Significance and application
Lithops, or, as they are also called, living stones, have gained immense popularity among succulent lovers around the world. These bizarre plants are slow growing, require little to no watering, have no needles, and take up less room on the windowsill than cacti.
Types of lithops and their photos
There are several types of lithops, photos of which you can see on this page. All of them are of different colors.
The most popular form is Aurea , a delicate golden green with gray-green dark dots and white flowers.
Lithops of Dorothea (L. dorotheae), green (L. viridis), Willet (L. villetii), false truncated (L. pseudotruncatella) and about a dozen more species are also common in the collections. Many of them have become rare in nature not without human help.
Endangered species of lithops flowers
Lithops Francis (L. francisci), Hermetic (L. hermetica);
Lithops eye-like (L. optica);
Finally, the Lithops of Ruschi (L.ruschiorum) and Mariental (L. vallis-mariae).
The plant body is adapted to life in the harsh and arid conditions of the African desert.
Photosynthetic tissues are hidden in the depths of the leaf, and only dark transparent areas at the top, the so-called windows, allow sunlight to pass through to them. Thus, the plant is protected from sunburn.
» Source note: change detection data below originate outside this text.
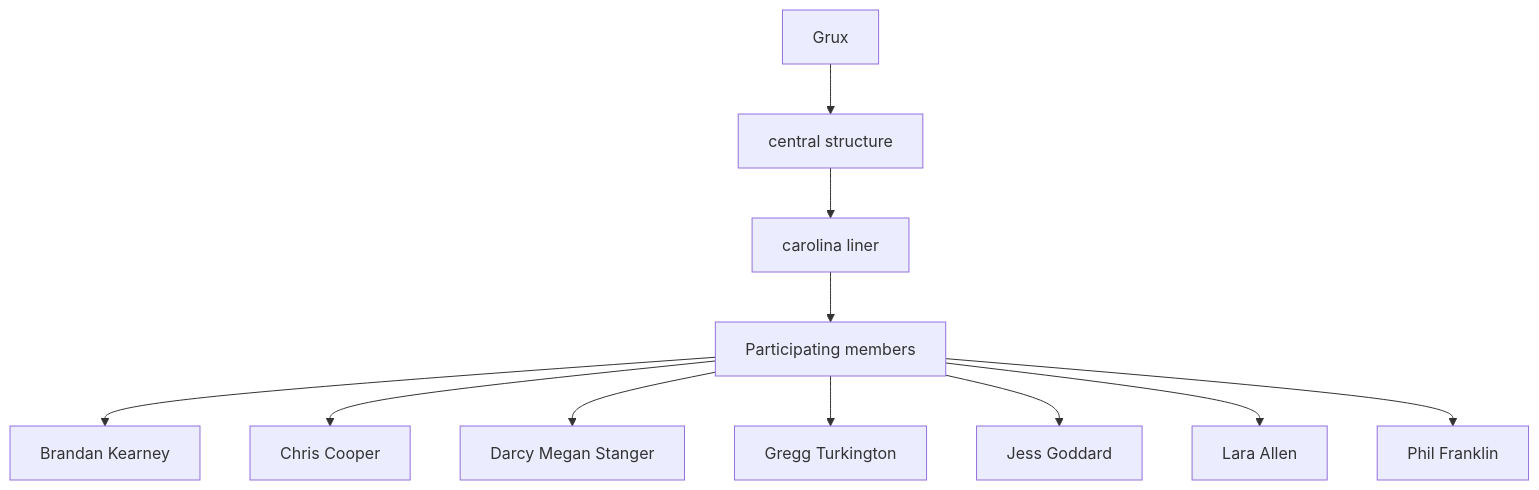
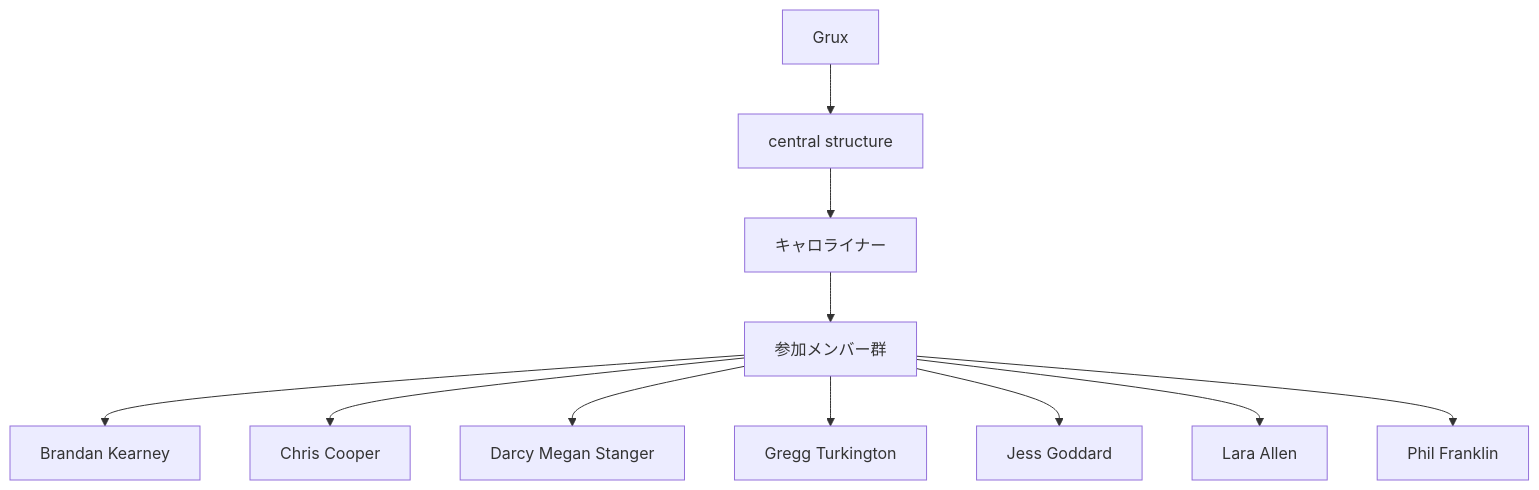
The first of 4 diagrams in en/_posts/2026-04-18-column-caroliner.md (monumental-movement/monumental-movement.github.io), drawn with Mermaid before and after one commit. The commit also changed other lines of this file and 2196 other files, not shown here.

```diff
--- a/en/_posts/2026-04-18-column-caroliner.md
+++ b/en/_posts/2026-04-18-column-caroliner.md
@@ -68,13 +67,13 @@
 <div class="mermaid">
 flowchart TD
 A[Grux] --> B[central structure]
-B --> C[carolina liner]
-C --> D[Participating members]
+B --> C[キャロライナー]
+C --> D[参加メンバー群]
 D --> E[Brandan Kearney]
 D --> F[Chris Cooper]
 D --> G[Darcy Megan Stanger]
 D --> H[Gregg Turkington]
 D --> I[Jess Goddard]
 D --> J[Lara Allen]
 D --> K[Phil Franklin]
 </div>
```
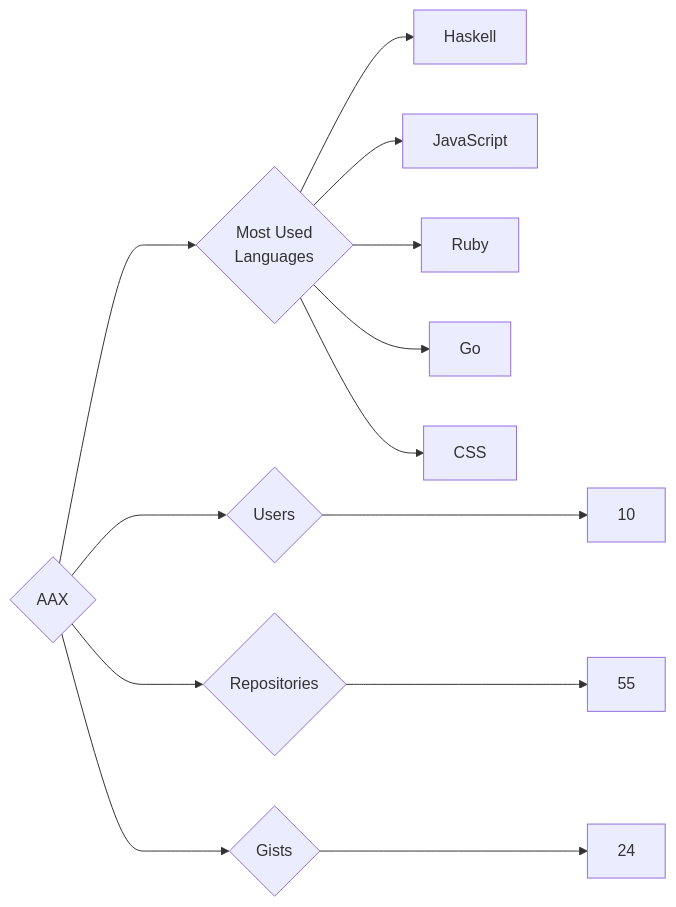
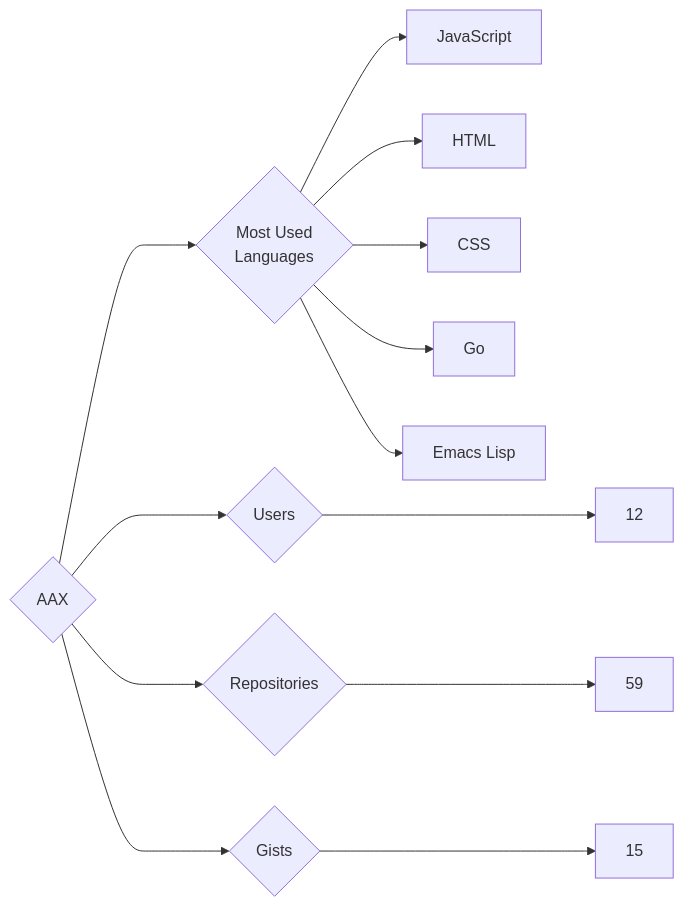
The diagram in targets/AAX/README.md (trickest/insiders), drawn with Mermaid before and after one commit. The commit also changed 1141 other files, not shown here.

````diff
--- a/targets/AAX/README.md
+++ b/targets/AAX/README.md
@@ -3,13 +3,13 @@
 ```mermaid
 graph LR
 COMPANY_NAME{AAX}
-COMPANY_NAME ---> U{Users} ---> UN[10]
-COMPANY_NAME ---> R{Repositories} ---> RN[55]
-COMPANY_NAME ---> G{Gists} ---> GN[24]
+COMPANY_NAME ---> U{Users} ---> UN[12]
+COMPANY_NAME ---> R{Repositories} ---> RN[59]
+COMPANY_NAME ---> G{Gists} ---> GN[15]
 COMPANY_NAME ---> ML{Most Used<br>Languages}
-ML --> Haskell[Haskell]
 ML --> JavaScript[JavaScript]
-ML --> Ruby[Ruby]
+ML --> HTML[HTML]
+ML --> CSS[CSS]
 ML --> Go[Go]
-ML --> CSS[CSS]
+ML --> Emacs_Lisp[Emacs Lisp]
 ```
````
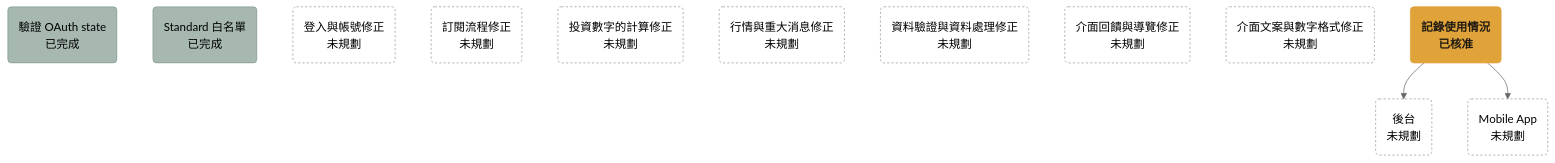
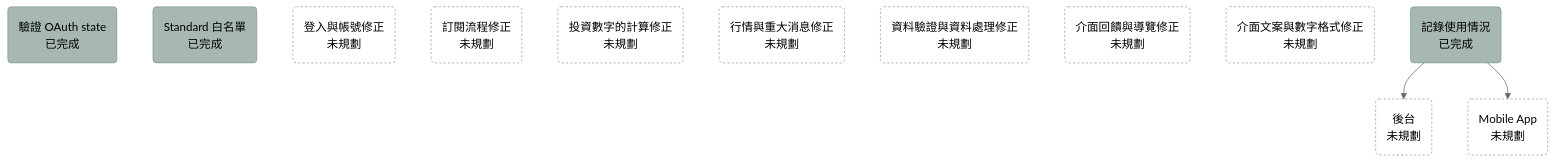
Before and after one commit to bingyangchen/taigu: the diagram in docs/plans/roadmap.md, drawn with Mermaid (neutral theme). The commit also changed other lines of this file and 33 other files, not shown here.

````diff
--- a/docs/plans/roadmap.md
+++ b/docs/plans/roadmap.md
@@ -7,20 +7,20 @@
 ```mermaid
 flowchart TD
   oauth_state_check("驗證 OAuth state<br/>已完成"):::done
   standard_whitelist("Standard 白名單<br/>已完成"):::done
   login_account_fixes("登入與帳號修正<br/>未規劃"):::unplanned
   billing_fixes("訂閱流程修正<br/>未規劃"):::unplanned
   calculation_fixes("投資數字的計算修正<br/>未規劃"):::unplanned
   market_data_fixes("行情與重大消息修正<br/>未規劃"):::unplanned
   data_fixes("資料驗證與資料處理修正<br/>未規劃"):::unplanned
   ui_feedback_fixes("介面回饋與導覽修正<br/>未規劃"):::unplanned
   copy_fixes("介面文案與數字格式修正<br/>未規劃"):::unplanned
-  usage_recording("記錄使用情況<br/>已核准"):::approved
+  usage_recording("記錄使用情況<br/>已完成"):::done
   admin_console("後台<br/>未規劃"):::unplanned
   mobile_app("Mobile App<br/>未規劃"):::unplanned
   usage_recording --> admin_console
   usage_recording --> mobile_app
   classDef done fill:#4f726280,stroke:#4f726280
   classDef approved fill:#e0a33a,stroke:#e0a33a,color:#1f1a12,font-weight:bold
   classDef unplanned fill:none,stroke:#9a978f,stroke-dasharray:3 3
 ```
````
Each year, the lithops grows a pair of new leaves from a bud laid at the base. As the young leaves grow in size, the old ones peel off like a stocking.
The main threat to brown-headed lithops is poachers who collect seeds and dig up plants for sale. The number of some populations is decreasing, but it is too early to talk about the threat of extinction.